"What's the government to do? Support a small business with its deficits or support a wealthy guy buying an electric vehicle? I suspect you're going to see an awful lot of money vacate the electric vehicle industry. They were struggling to find the money for EV and autonomous technology before all this."
"There were a lot of analysts that thought we'd be at a 10 per cent EV market this decade, but I think that's unrealistic now."
The other place DesRosiers thinks the pandemic will hammer the auto industry is luxury car sales, which has seen high growth for the last decade, he said.
"One of the reasons that was doing so well is because we had a lot of what I like to call 'pretend' luxury buyers, people who aspire to have a luxury vehicle but can't afford one."
DesRosiers said sales of lower end luxury cars have been the fastest growing part of the industry for the last decade. Sales were so good, manufacturers began making cheaper versions of prestigious brands to attract more buyers at the lowest end of the price range.
Because the coronavirus has upended so many lives through quarantines, layoffs and lockdowns, many of the people who want a prestigious brand may no longer be able to buy in a post-pandemic world.

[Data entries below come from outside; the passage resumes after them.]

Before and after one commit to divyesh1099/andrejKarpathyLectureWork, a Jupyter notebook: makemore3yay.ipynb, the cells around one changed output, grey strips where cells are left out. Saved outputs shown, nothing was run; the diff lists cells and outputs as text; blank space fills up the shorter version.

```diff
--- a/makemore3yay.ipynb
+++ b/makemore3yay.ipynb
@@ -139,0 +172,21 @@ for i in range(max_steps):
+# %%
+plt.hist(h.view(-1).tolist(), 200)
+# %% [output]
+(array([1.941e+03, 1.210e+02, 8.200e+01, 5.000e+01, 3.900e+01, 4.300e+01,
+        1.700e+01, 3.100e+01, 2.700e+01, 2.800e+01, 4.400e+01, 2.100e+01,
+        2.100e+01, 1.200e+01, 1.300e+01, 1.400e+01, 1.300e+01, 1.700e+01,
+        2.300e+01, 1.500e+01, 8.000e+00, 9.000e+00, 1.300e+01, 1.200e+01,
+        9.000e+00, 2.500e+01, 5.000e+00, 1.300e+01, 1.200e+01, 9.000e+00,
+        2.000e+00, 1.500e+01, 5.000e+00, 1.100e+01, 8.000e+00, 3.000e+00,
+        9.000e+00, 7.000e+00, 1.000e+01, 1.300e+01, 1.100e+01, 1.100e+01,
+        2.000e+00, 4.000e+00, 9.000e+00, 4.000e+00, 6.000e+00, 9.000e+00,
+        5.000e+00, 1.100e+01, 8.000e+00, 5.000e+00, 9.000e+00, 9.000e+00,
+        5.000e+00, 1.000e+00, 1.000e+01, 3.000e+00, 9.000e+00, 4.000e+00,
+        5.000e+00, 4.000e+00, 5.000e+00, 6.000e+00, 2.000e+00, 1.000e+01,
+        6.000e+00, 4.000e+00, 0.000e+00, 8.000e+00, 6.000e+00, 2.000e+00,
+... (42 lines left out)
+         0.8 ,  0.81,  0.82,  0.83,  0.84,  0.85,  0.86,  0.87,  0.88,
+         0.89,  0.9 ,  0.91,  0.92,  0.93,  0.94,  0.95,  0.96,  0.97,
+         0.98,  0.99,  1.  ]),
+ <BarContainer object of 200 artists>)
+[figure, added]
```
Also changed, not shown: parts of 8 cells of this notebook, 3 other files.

"Well if you were a pretend luxury buyer, you're out of the market. You could barely afford it when times were good, when times are struggling like this, who knows how long it's going to take back?"